Your goal — Output the listing below verbatim, but drop the images.
(Given entries Opens)
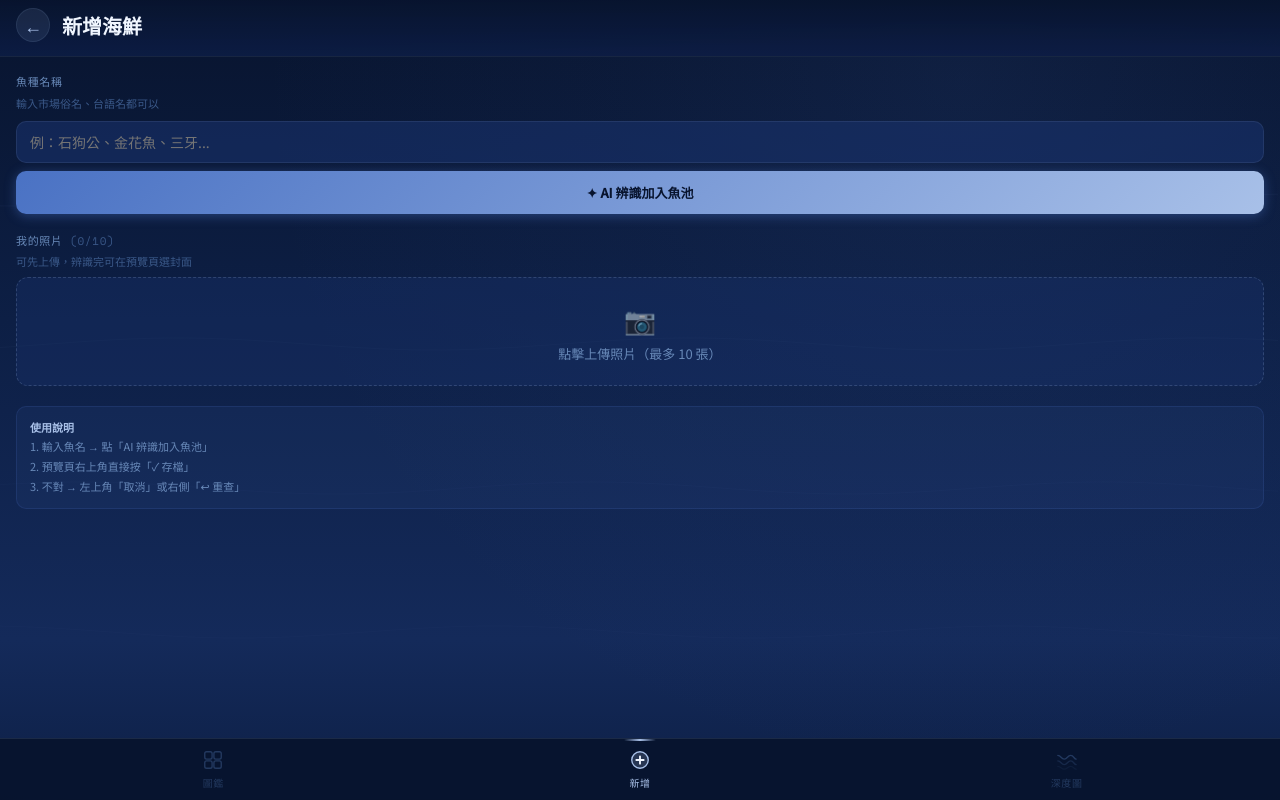
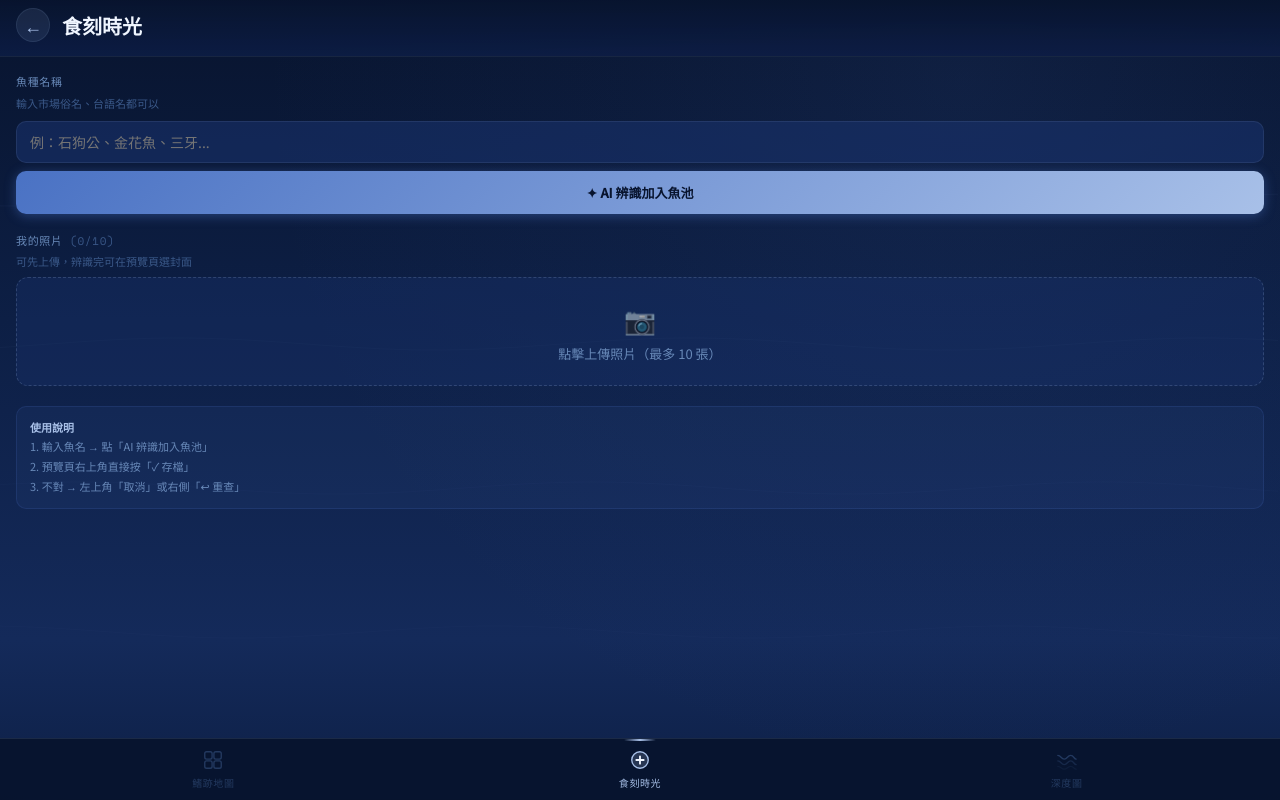
Before and after one commit to fiveup1/fish-app, a React (Vite) app: page /add in a window 1280 px wide. Built offline with nearby package versions, Linux system fonts and the light colour scheme.

Commit message:
deep fix name change

```diff
--- a/index.html
+++ b/index.html
@@ -3,10 +3,10 @@
   <head>
     <meta charset="UTF-8" />
     <link rel="icon" type="image/svg+xml" href="/favicon.svg" />
-    <meta name="viewport" content="width=device-width, initial-scale=1.0, viewport-fit=cover" />
+    <meta name="viewport" content="width=device-width, initial-scale=1.0, maximum-scale=1.0, user-scalable=no, viewport-fit=cover" />
     <meta name="apple-mobile-web-app-capable" content="yes" />
     <meta name="apple-mobile-web-app-status-bar-style" content="black-translucent" />
-    <title>海鮮圖鑑</title>
+    <title>鰭跡食刻</title>
     <link rel="preconnect" href="https://fonts.googleapis.com">
     <link rel="preconnect" href="https://fonts.gstatic.com" crossorigin>
     <link href="https://fonts.googleapis.com/css2?family=Noto+Serif+TC:wght@400;600;700&family=Space+Mono:wght@400;700&family=Noto+Sans+TC:wght@300;400;500&display=swap" rel="stylesheet">
--- a/src/components/TabBar.jsx
+++ b/src/components/TabBar.jsx
@@ -3,7 +3,7 @@ import { useLocation, useNavigate } from 'react-router-dom'
 const tabs = [
   {
     path: '/',
-    label: '圖鑑',
+    label: '鰭跡地圖',
     icon: (active) => (
       <svg width="22" height="22" viewBox="0 0 24 24" fill="none">
         <rect x="3"  y="3"  width="8" height="8" rx="2"
@@ -23,7 +23,7 @@ const tabs = [
   },
   {
     path: '/add',
-    label: '新增',
+    label: '食刻時光',
     icon: (active) => (
       <svg width="22" height="22" viewBox="0 0 24 24" fill="none">
         <circle cx="12" cy="12" r="9"
--- a/src/pages/AddPage.jsx
+++ b/src/pages/AddPage.jsx
@@ -316,7 +316,7 @@ export default function AddPage() {
           display: 'flex', alignItems: 'center', justifyContent: 'center',
           border: '1px solid var(--border-subtle)', flexShrink: 0,
         }}>←</button>
-        <h2 style={{ fontFamily: 'var(--font-display)', fontSize: 20, fontWeight: 700 }}>新增海鮮</h2>
+        <h2 style={{ fontFamily: 'var(--font-display)', fontSize: 20, fontWeight: 700 }}>食刻時光</h2>
       </div>
 
       <div style={{ padding: '16px 16px 100px', maxWidth: '100%', boxSizing: 'border-box' }}>
--- a/src/pages/AtlasPage.jsx
+++ b/src/pages/AtlasPage.jsx
@@ -144,7 +144,7 @@ export default function AtlasPage() {
           <h1 style={{
             fontFamily: 'var(--font-display)', fontSize: 26, fontWeight: 700,
             color: 'var(--text-primary)', letterSpacing: '-0.01em',
-          }}>海鮮圖鑑</h1>
+          }}>鰭跡地圖</h1>
           <span style={{
             fontFamily: 'var(--font-mono)', fontSize: 11,
             color: 'var(--accent-sky)', opacity: 0.65,
--- a/src/pages/DepthPage.jsx
+++ b/src/pages/DepthPage.jsx
@@ -7,8 +7,7 @@ const DEPTH_ZONES = [
   { name: '潮間帶',   range: [0,    50],    color: '#a8c0e8' },
   { name: '淺海帶',   range: [50,   200],   color: '#6899d8' },
   { name: '中深海帶', range: [200,  1000],  color: '#4a72c4' },
-  { name: '深海帶',   range: [1000, 4000],  color: '#2a4a9a' },
-  { name: '深淵帶',   range: [4000, 11000], color: '#1a2e70' },
+  { name: '深海帶',   range: [1000, 3000],  color: '#2a4a9a' },
 ]
 
 const CONTAINER_H  = 1200   // total scrollable height (px)
@@ -17,10 +16,18 @@ const CARD_H       = 96     // card height (photo + name)
 const COL_GAP      = 8      // gap between columns
 const LEFT_RULER_W = 52
 
+// 分段線性映射：0-200m 佔 55%，200-3000m 佔 45%
+// 這樣淺海食用魚區間更清楚
 function getDepthY(depth, h) {
-  const logDepth = Math.log10(Math.max(depth, 1))
-  const logMax   = Math.log10(11000)
-  return (logDepth / logMax) * h
+  const MAX_DEPTH = 3000
+  const d = Math.min(depth, MAX_DEPTH)
+  if (d <= 200) {
+    // 0-200m → 0 ~ 55% of h
+    return (d / 200) * h * 0.55
+  } else {
+    // 200-3000m → 55% ~ 100% of h
+    return h * 0.55 + ((d - 200) / (MAX_DEPTH - 200)) * h * 0.45
+  }
 }
 
 export default function DepthPage() {
@@ -71,7 +78,7 @@ export default function DepthPage() {
         backdropFilter: 'blur(24px)', WebkitBackdropFilter: 'blur(24px)',
         borderBottom: '1px solid var(--border-subtle)', flexShrink: 0,
       }}>
-        <h2 style={{ fontFamily: 'var(--font-display)', fontSize: 22, fontWeight: 700, marginBottom: 2 }}>海洋深度圖</h2>
+        <h2 style={{ fontFamily: 'var(--font-display)', fontSize: 22, fontWeight: 700, marginBottom: 2 }}>深海棲息圖</h2>
         <p style={{ fontSize: 11, color: 'var(--text-muted)', fontFamily: 'var(--font-mono)' }}>
           {fishes.length} 種 · 上下滑動看深度，左右滑動看更多
         </p>
@@ -102,7 +109,7 @@ export default function DepthPage() {
               backdropFilter: 'blur(12px)',
               borderRight: '1px solid var(--border-subtle)',
             }}>
-              {[0, 10, 50, 200, 500, 1000, 2000, 4000, 11000].map(depth => {
+              {[0, 10, 30, 50, 100, 200, 500, 1000, 2000, 3000].map(depth => {
                 const y = getDepthY(depth, CONTAINER_H) + 40
                 return (
                   <div key={depth} style={{
@@ -111,12 +118,12 @@ export default function DepthPage() {
                     fontFamily: 'var(--font-mono)', fontSize: 9,
                     color: 'var(--text-muted)', textAlign: 'right', whiteSpace: 'nowrap',
                   }}>
-                    {depth >= 1000 ? `${depth/1000}km` : `${depth}m`}
+                    {depth >= 1000 ? `${(depth/1000).toFixed(depth===3000?1:1)}km` : `${depth}m`}
                   </div>
                 )
               })}
               {/* tick marks */}
-              {[0, 10, 50, 200, 500, 1000, 2000, 4000, 11000].map(depth => {
+              {[0, 10, 30, 50, 100, 200, 500, 1000, 2000, 3000].map(depth => {
                 const y = getDepthY(depth, CONTAINER_H) + 40
                 return (
                   <div key={`tick-${depth}`} style={{
```
Also changed, not shown: public/favicon.svg.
(Given entries Closes)
Solution for this problem —
Before and after one commit to fiveup1/fish-app, a React (Vite) app: page /add in a window 1280 px wide. Built offline with nearby package versions, Linux system fonts and the light colour scheme.

Commit message:
deep fix name change

```diff
--- a/index.html
+++ b/index.html
@@ -3,10 +3,10 @@
   <head>
     <meta charset="UTF-8" />
     <link rel="icon" type="image/svg+xml" href="/favicon.svg" />
-    <meta name="viewport" content="width=device-width, initial-scale=1.0, viewport-fit=cover" />
+    <meta name="viewport" content="width=device-width, initial-scale=1.0, maximum-scale=1.0, user-scalable=no, viewport-fit=cover" />
     <meta name="apple-mobile-web-app-capable" content="yes" />
     <meta name="apple-mobile-web-app-status-bar-style" content="black-translucent" />
-    <title>海鮮圖鑑</title>
+    <title>鰭跡食刻</title>
     <link rel="preconnect" href="https://fonts.googleapis.com">
     <link rel="preconnect" href="https://fonts.gstatic.com" crossorigin>
     <link href="https://fonts.googleapis.com/css2?family=Noto+Serif+TC:wght@400;600;700&family=Space+Mono:wght@400;700&family=Noto+Sans+TC:wght@300;400;500&display=swap" rel="stylesheet">
--- a/src/components/TabBar.jsx
+++ b/src/components/TabBar.jsx
@@ -3,7 +3,7 @@ import { useLocation, useNavigate } from 'react-router-dom'
 const tabs = [
   {
     path: '/',
-    label: '圖鑑',
+    label: '鰭跡地圖',
     icon: (active) => (
       <svg width="22" height="22" viewBox="0 0 24 24" fill="none">
         <rect x="3"  y="3"  width="8" height="8" rx="2"
@@ -23,7 +23,7 @@ const tabs = [
   },
   {
     path: '/add',
-    label: '新增',
+    label: '食刻時光',
     icon: (active) => (
       <svg width="22" height="22" viewBox="0 0 24 24" fill="none">
         <circle cx="12" cy="12" r="9"
--- a/src/pages/AddPage.jsx
+++ b/src/pages/AddPage.jsx
@@ -316,7 +316,7 @@ export default function AddPage() {
           display: 'flex', alignItems: 'center', justifyContent: 'center',
           border: '1px solid var(--border-subtle)', flexShrink: 0,
         }}>←</button>
-        <h2 style={{ fontFamily: 'var(--font-display)', fontSize: 20, fontWeight: 700 }}>新增海鮮</h2>
+        <h2 style={{ fontFamily: 'var(--font-display)', fontSize: 20, fontWeight: 700 }}>食刻時光</h2>
       </div>
 
       <div style={{ padding: '16px 16px 100px', maxWidth: '100%', boxSizing: 'border-box' }}>
--- a/src/pages/AtlasPage.jsx
+++ b/src/pages/AtlasPage.jsx
@@ -144,7 +144,7 @@ export default function AtlasPage() {
           <h1 style={{
             fontFamily: 'var(--font-display)', fontSize: 26, fontWeight: 700,
             color: 'var(--text-primary)', letterSpacing: '-0.01em',
-          }}>海鮮圖鑑</h1>
+          }}>鰭跡地圖</h1>
           <span style={{
             fontFamily: 'var(--font-mono)', fontSize: 11,
             color: 'var(--accent-sky)', opacity: 0.65,
--- a/src/pages/DepthPage.jsx
+++ b/src/pages/DepthPage.jsx
@@ -7,8 +7,7 @@ const DEPTH_ZONES = [
   { name: '潮間帶',   range: [0,    50],    color: '#a8c0e8' },
   { name: '淺海帶',   range: [50,   200],   color: '#6899d8' },
   { name: '中深海帶', range: [200,  1000],  color: '#4a72c4' },
-  { name: '深海帶',   range: [1000, 4000],  color: '#2a4a9a' },
-  { name: '深淵帶',   range: [4000, 11000], color: '#1a2e70' },
+  { name: '深海帶',   range: [1000, 3000],  color: '#2a4a9a' },
 ]
 
 const CONTAINER_H  = 1200   // total scrollable height (px)
@@ -17,10 +16,18 @@ const CARD_H       = 96     // card height (photo + name)
 const COL_GAP      = 8      // gap between columns
 const LEFT_RULER_W = 52
 
+// 分段線性映射：0-200m 佔 55%，200-3000m 佔 45%
+// 這樣淺海食用魚區間更清楚
 function getDepthY(depth, h) {
-  const logDepth = Math.log10(Math.max(depth, 1))
-  const logMax   = Math.log10(11000)
-  return (logDepth / logMax) * h
+  const MAX_DEPTH = 3000
+  const d = Math.min(depth, MAX_DEPTH)
+  if (d <= 200) {
+    // 0-200m → 0 ~ 55% of h
+    return (d / 200) * h * 0.55
+  } else {
+    // 200-3000m → 55% ~ 100% of h
+    return h * 0.55 + ((d - 200) / (MAX_DEPTH - 200)) * h * 0.45
+  }
 }
 
 export default function DepthPage() {
@@ -71,7 +78,7 @@ export default function DepthPage() {
         backdropFilter: 'blur(24px)', WebkitBackdropFilter: 'blur(24px)',
         borderBottom: '1px solid var(--border-subtle)', flexShrink: 0,
       }}>
-        <h2 style={{ fontFamily: 'var(--font-display)', fontSize: 22, fontWeight: 700, marginBottom: 2 }}>海洋深度圖</h2>
+        <h2 style={{ fontFamily: 'var(--font-display)', fontSize: 22, fontWeight: 700, marginBottom: 2 }}>深海棲息圖</h2>
         <p style={{ fontSize: 11, color: 'var(--text-muted)', fontFamily: 'var(--font-mono)' }}>
           {fishes.length} 種 · 上下滑動看深度，左右滑動看更多
         </p>
@@ -102,7 +109,7 @@ export default function DepthPage() {
               backdropFilter: 'blur(12px)',
               borderRight: '1px solid var(--border-subtle)',
             }}>
-              {[0, 10, 50, 200, 500, 1000, 2000, 4000, 11000].map(depth => {
+              {[0, 10, 30, 50, 100, 200, 500, 1000, 2000, 3000].map(depth => {
                 const y = getDepthY(depth, CONTAINER_H) + 40
                 return (
                   <div key={depth} style={{
@@ -111,12 +118,12 @@ export default function DepthPage() {
                     fontFamily: 'var(--font-mono)', fontSize: 9,
                     color: 'var(--text-muted)', textAlign: 'right', whiteSpace: 'nowrap',
                   }}>
-                    {depth >= 1000 ? `${depth/1000}km` : `${depth}m`}
+                    {depth >= 1000 ? `${(depth/1000).toFixed(depth===3000?1:1)}km` : `${depth}m`}
                   </div>
                 )
               })}
               {/* tick marks */}
-              {[0, 10, 50, 200, 500, 1000, 2000, 4000, 11000].map(depth => {
+              {[0, 10, 30, 50, 100, 200, 500, 1000, 2000, 3000].map(depth => {
                 const y = getDepthY(depth, CONTAINER_H) + 40
                 return (
                   <div key={`tick-${depth}`} style={{
```
Also changed, not shown: public/favicon.svg.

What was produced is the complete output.